In his memoirs, Agassi described the academy as a “glorified prison camp. And not all that glorified.” Yet those aiming for the top continued to flock there. And despite Bollettieri’s abrasive and obsessive reputation — he woke every morning at 4:30am to stretch and lift weights — many of those he taught speak of him affectionately as a substitute parent. They became winners too. Of the tens of thousands of players who trained under him, ten would reach the rank of world number one.
“I was living my dream”, Sharapova, who joined the academy aged eight, told the FT in 2015. “I saw all these great champions come through and practise. And I woke up every morning and couldn’t wait for my alarm to ring at 6.30am and go and have my lesson.”
Nicholas James Bollettieri was born in 1931 in the town of Pelham, New York. His parents were Italian immigrants. He was a quarterback on the high school football team, before his uncle convinced him to try the “sissy sport” of tennis.
After studying philosophy at college in Alabama, Bollettieri joined the army, becoming a paratrooper and reaching the rank of lieutenant. His time in the military would be central to his coaching ethos later in life. “I began to learn a lot being a paratrooper — discipline, the feeling you’re the best in the world, that you can do anything,” he said.

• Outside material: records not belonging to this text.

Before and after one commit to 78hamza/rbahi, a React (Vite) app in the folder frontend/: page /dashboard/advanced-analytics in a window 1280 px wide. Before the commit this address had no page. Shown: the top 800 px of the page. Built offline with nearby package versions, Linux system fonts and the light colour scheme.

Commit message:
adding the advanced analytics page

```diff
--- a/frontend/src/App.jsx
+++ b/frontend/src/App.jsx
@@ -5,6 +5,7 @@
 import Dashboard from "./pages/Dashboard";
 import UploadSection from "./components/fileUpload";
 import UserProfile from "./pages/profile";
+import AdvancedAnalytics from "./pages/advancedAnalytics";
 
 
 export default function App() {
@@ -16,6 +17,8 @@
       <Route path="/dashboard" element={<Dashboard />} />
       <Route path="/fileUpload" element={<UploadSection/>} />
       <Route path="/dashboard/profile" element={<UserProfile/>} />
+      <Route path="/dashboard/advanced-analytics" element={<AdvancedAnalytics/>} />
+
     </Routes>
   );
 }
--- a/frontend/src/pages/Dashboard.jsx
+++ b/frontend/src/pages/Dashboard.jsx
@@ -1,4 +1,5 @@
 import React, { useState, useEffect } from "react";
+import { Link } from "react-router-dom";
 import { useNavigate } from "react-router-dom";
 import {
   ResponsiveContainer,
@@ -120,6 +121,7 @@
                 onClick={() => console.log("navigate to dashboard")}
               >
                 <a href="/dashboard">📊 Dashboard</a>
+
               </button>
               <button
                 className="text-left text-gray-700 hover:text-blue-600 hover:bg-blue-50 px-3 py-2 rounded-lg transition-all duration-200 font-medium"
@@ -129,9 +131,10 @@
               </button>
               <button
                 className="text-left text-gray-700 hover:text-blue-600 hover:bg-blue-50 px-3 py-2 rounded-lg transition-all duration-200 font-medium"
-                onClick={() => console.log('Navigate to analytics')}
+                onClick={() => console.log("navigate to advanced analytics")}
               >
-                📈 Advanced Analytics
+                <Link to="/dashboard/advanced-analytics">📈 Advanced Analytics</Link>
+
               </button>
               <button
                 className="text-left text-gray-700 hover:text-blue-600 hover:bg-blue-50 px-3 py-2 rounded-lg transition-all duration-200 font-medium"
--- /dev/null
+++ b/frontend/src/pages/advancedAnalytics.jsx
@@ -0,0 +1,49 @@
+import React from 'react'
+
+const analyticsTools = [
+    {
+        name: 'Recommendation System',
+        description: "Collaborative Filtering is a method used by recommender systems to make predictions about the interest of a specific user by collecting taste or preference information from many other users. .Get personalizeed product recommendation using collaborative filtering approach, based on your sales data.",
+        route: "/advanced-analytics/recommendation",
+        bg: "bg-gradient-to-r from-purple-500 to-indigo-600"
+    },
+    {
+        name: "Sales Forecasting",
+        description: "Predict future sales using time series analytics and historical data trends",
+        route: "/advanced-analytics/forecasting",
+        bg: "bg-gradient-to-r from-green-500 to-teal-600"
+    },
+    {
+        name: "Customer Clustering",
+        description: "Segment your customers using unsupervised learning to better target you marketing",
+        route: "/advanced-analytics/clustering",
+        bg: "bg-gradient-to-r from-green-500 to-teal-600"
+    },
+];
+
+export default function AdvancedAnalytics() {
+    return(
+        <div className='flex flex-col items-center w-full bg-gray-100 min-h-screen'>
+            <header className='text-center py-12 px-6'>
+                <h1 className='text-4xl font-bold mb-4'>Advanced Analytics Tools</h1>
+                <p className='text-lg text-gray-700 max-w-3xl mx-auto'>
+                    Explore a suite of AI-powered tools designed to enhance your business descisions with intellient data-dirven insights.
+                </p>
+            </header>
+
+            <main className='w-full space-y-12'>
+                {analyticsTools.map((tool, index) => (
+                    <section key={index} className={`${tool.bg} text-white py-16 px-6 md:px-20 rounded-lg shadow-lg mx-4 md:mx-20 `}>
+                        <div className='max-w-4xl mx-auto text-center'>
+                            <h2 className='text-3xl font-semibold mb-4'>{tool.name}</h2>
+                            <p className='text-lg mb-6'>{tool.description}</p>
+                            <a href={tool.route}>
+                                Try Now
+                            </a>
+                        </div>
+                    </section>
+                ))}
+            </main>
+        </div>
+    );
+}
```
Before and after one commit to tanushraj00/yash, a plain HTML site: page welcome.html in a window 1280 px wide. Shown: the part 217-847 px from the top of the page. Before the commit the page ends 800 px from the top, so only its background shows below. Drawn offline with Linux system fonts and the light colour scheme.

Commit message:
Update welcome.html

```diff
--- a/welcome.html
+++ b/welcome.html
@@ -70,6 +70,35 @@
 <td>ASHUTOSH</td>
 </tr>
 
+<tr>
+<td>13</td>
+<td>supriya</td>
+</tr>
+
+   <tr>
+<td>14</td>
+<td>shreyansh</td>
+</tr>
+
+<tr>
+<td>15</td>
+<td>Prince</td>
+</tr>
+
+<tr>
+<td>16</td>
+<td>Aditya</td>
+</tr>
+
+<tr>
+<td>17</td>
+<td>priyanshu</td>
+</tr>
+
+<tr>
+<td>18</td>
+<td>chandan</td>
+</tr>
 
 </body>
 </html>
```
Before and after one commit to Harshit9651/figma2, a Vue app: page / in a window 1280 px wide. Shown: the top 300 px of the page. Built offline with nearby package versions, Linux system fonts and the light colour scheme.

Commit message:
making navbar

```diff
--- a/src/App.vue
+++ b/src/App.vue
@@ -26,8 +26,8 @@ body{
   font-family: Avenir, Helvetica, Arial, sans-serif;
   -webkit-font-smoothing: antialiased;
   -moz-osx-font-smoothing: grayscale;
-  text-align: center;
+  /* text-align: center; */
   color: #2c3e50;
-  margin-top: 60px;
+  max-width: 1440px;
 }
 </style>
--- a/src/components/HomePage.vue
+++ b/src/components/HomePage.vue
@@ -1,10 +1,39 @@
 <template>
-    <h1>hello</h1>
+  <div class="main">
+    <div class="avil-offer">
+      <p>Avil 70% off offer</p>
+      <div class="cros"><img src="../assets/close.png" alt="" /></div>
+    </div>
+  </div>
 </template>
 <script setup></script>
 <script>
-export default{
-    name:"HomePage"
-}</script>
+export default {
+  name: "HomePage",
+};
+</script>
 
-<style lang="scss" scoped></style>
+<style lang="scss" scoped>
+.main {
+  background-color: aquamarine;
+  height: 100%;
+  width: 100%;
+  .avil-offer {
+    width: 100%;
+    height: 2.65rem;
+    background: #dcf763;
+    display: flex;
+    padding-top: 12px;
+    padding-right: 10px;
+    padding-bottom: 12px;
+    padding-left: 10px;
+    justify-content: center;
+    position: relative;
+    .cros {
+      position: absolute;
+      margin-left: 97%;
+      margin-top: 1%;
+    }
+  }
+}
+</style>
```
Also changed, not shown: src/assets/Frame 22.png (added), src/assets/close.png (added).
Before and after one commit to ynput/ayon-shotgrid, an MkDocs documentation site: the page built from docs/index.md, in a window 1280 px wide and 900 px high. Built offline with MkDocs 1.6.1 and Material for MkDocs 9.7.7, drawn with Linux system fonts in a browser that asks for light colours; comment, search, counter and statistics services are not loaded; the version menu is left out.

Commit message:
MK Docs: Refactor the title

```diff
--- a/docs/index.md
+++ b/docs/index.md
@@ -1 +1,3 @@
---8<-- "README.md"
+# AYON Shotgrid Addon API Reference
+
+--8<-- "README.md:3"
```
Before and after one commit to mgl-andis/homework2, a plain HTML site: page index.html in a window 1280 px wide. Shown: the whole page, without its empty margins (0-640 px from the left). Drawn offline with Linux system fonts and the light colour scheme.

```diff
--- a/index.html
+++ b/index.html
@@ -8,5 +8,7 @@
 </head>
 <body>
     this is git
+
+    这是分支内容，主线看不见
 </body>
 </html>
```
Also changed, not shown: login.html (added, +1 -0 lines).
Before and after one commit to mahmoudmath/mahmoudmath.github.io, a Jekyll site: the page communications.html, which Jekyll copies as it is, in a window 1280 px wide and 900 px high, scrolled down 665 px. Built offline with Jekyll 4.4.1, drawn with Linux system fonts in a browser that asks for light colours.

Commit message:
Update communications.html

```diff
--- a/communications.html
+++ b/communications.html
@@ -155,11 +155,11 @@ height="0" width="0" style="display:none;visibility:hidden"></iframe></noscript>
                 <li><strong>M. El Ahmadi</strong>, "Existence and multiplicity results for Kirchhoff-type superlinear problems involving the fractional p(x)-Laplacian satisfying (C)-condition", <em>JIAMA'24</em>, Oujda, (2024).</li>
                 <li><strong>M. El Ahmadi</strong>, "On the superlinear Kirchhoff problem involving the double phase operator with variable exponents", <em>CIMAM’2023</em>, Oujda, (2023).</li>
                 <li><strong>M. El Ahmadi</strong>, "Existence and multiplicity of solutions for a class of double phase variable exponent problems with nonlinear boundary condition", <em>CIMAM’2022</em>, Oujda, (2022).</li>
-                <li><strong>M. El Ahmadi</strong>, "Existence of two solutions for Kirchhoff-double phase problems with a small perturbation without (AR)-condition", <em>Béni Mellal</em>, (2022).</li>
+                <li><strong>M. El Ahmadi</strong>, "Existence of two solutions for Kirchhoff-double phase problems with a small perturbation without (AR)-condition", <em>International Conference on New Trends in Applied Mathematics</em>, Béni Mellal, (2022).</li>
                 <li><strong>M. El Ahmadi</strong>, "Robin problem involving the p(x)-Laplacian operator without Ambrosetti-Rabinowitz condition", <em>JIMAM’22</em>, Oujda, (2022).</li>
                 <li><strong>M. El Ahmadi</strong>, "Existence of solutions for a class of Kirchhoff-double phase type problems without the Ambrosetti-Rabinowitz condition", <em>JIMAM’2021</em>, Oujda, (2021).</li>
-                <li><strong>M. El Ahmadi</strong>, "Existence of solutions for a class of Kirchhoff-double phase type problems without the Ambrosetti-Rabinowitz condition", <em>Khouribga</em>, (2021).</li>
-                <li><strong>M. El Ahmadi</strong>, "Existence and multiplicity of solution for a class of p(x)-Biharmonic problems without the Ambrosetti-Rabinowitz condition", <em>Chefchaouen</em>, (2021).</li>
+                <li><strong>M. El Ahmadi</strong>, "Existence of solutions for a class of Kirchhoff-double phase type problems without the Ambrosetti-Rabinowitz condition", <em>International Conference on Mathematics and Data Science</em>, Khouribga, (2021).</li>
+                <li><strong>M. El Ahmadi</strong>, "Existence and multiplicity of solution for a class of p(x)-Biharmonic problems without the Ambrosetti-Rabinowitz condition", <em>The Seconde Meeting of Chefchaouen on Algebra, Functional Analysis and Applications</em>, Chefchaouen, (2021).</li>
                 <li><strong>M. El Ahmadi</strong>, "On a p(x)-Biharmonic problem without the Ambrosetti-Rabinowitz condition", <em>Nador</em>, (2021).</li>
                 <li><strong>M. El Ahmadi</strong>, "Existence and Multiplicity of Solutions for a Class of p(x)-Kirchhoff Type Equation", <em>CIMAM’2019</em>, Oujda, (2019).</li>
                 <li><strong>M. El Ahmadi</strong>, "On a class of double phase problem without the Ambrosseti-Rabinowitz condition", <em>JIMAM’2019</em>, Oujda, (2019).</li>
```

After leaving the armed forces in 1957, he enrolled to study law at the University of Miami. To help make ends meet, he began offering tennis lessons for $1.50 an hour, despite having no experience as a coach and not much more as a player. After less than a year, he dropped his studies to devote himself to tennis.
“A lot of coaches know far more tennis than I do”, he said. “What I do know is how to work with you as a person.”
In 1961, he spotted Brian Gottfried, then nine years old, on the court and took him under his wing. Gottfried would later become Bollettieri’s first successful product, reaching number 3 in the world in 1977.
That same year, after a spell teaching rich hotel clients to play tennis, he landed at the Colony Beach and Tennis Resort near Sarasota, Florida. A year later, he would establish the Nick Bollettieri Tennis Academy.
He went on to borrow $1mn to turn 40 acres of tomato plants in Bradenton, Florida into a sprawling tennis boot camp, which opened in 1981. Agassi referred to his time there as “Lord of the Flies with forehands”, but attended for free. His father only had the money to pay for three months tuition, but Bollettieri called him to say he was “tearing up the cheque” after seeing how good he was. The pair had an emotional split in 1993, soon after Agassi won the first of his eight Grand Slam titles.
Bollettieri was known for his trouble managing money. And with financial problems looming, he sold the academy to IMG in 1987. But he stayed on to run it.
Today the site covers around 600 acres, and teaches a wide range of sports to 1,200 full-time boarders and thousands more children and adults who attend sports camps there. In 2014, Bollettieri was inducted into the Tennis Hall of Fame, one of only four coaches to receive the accolade.